18. Learn how to use a plain ol’ digital camera in the best way possible.
19. Try to post more original pictures on the blog. Haven’t been posting much, but I’d say I’ve had 50% more original pics. It’s a work in progress. 🙂
20. Gain weight, but not too much. (Seriously, I haven’t gained a pound yet, even though my stomach’s gotten a bit bigger. How is that possible?!) I’d say I’ve gained about 8 pounds so far. I’m definitely getting bigger, but not too big.
21. Make some DIY soap — be it hand soap or laundry soap. I’m thinking of, in terms of simplicity, try to find a DIY diaper soap recipe that we can use; otherwise, I’ll just try to keep it green (as we currently do). It’s hard to find ingredients that are okay and don’t cancel out the warranty on cloth dipes.
22. Go through all my dust-collecting books and donate/sell what I’ll never read/didn’t like.
23. Go some place new with the hubs. (Does a new restaurant, along with some great friends, count?)  
24. Plan a smaller, but manageable garden. Planting will have to occur well after May 1st. We also need to amend the soil in our two raised beds since they’ve become kitty potties for our beloved backyard cats. *sigh*
25. Pick some baby names that we both can live with. (It’d be nice if we both LOVED them, but live with is the current goal.) Working on it…still!
26. Set up Amazon Affiliate. Dude. I’m just happy that we finally set up our two registries!
27. Take a road trip. I foresee this happening in the next month or so… (This got pushed back another month.)
28. Find enough room to actually be able to have every piece of my wardrobe put away simultaneously. Then follow through. We’re definitely “getting there” on this one…
29. Reupholster the wine chair and slipcover/paint the ottoman. I may work on this one after May 1st – it relies a lot on a) my energy level and b) the weather outside.

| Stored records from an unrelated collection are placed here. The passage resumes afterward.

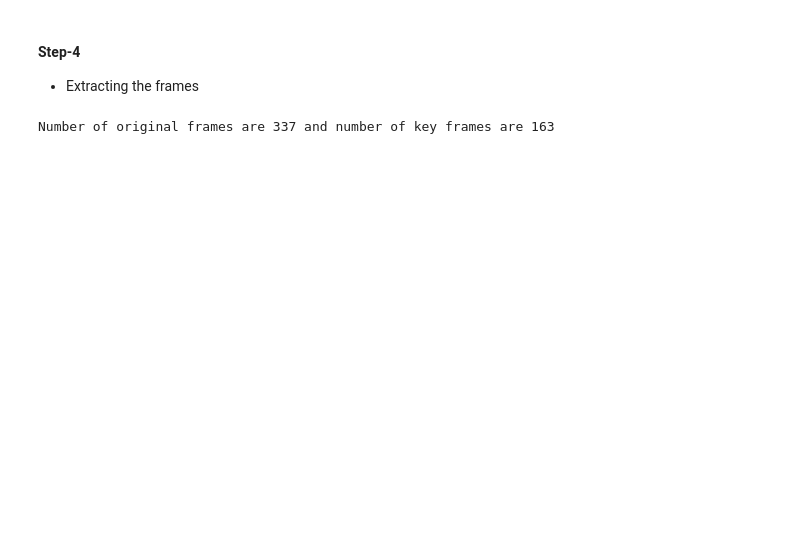
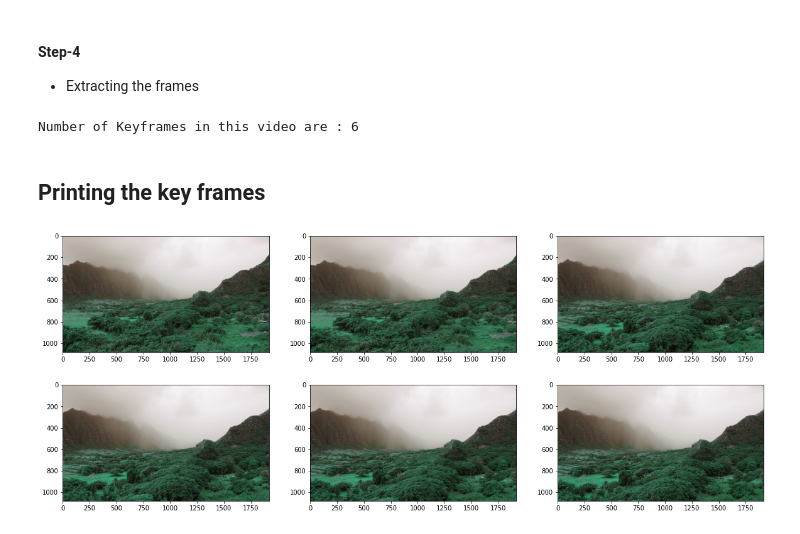
Before and after one commit to Anubhav3084/Machine-Learning-Foundations-and-Applications, a Jupyter notebook: assignment 1/19EC3AI15_assginment1_MLFA.ipynb, the cells around one changed output. Drawn from its saved outputs; the diff is of its cells as text; code cells hidden in the pictures; blank space fills up the shorter version.

```diff
--- a/assignment 1/19EC3AI15_assginment1_MLFA.ipynb
+++ b/assignment 1/19EC3AI15_assginment1_MLFA.ipynb
@@ -66,7 +73,8 @@ cv2_imshow(canny_frames[0])
 # %%
 difference = []
+
 for i in range(len(canny_frames)-1):
-    difference.append(cv2.absdiff(canny_frames[i], canny_frames[i+1]))
+    difference.append(l2_distance(canny_frames[i + 1], canny_frames[i]))
 
 len(difference)
 # %% [output]
@@ -95,23 +101,29 @@ Threshold :  175.32810781030688
 # %% [markdown]
 #### **Step-4**
 * Extracting the frames
-# %%
-# we first calculate the threshold values for each frame
-fr_num_th = [] # to store frame number and threshold value corresponding to that frame
-
-for i in range(len(difference)):
-    mean_fr = np.mean(difference[i])
-    std_fr = np.std(difference[i])
-    th_fr = mean_fr + (a * std_fr)  # finding threshold values for each frame
-    # print(i, th_fr) uncomment to print the threshold for each frame
-    fr_num_th.append([i, th_fr])
-# %%
-# we now extract the key frames number (id for each key frame)
-key_frames = []
-for i, th_fr in fr_num_th:
-    if th_fr > Threshold:
-        key_frames.append(frames[i])
-
-print(f"Number of original frames are {len(frames)} and number of key frames are {len(key_frames)}")
-# %% [output]
-Number of original frames are 337 and number of key frames are 163
+# %%
+key_frames = []
+
+for i in range(len(canny_frames)-1):
+    distance_between_frames = l2_distance(canny_frames[i + 1], canny_frames[i])
+
+    if distance_between_frames > Threshold:
+        key_frames.append(frames[i])
+
+print("Number of Keyframes in this video are :", len(key_frames))
+# %% [output]
+Number of Keyframes in this video are : 6
+# %% [markdown]
+## **Printing the key frames**
+# %%
+import matplotlib.pyplot as plt
+
+plt.figure(figsize=(20,8))
+
+for i in range(len(key_frames)):
+    plt.subplot(2,3,i + 1)
+    plt.imshow(key_frames[i])
+
+plt.show()
+# %% [output]
+[figure, added]
```
Also changed, not shown: parts of 6 cells of this notebook.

30. Pick up the house once a week. I’d say this is a “work in progress”, but between the spring cleaning I’m doing today and some organizational techniques I’m working on, I’m hoping this will get easier. Remember? All about “easy”? That being said, if it doesn’t get done weekly, we won’t cry over it…will we?

Twelve outta thirty…hmm, not even half. Admittedly, a handful of these won’t get done – but I’m happy to let some slide over to an “ongoing project” status. But, seriously, doesn’t a list make everything better? Even when everything doesn’t get done (again, let’s not cry over it, m’kay? Life’s too short), being able to check stuff off is invigorating. Speaking of which, I’d better get back to my spring cleaning list!

Kitty Pics

Why in the heck am I sifting through kitty pictures?

…other than the fact that these faces are the cutest thing in the world…
…for now. (Who am I kidding? These are our first children.)

Let’s just say that I’m working on some one-of-a-kind nursery art. And we can’t leave our “first babies” out of our “first baby’s” space, now, can we?

I’m still working out which style of art we’ll land on, but introducing our guys to the “little one” is just one more step in this crazy process. What sentimental item(s) or art do you surround yourself with everyday?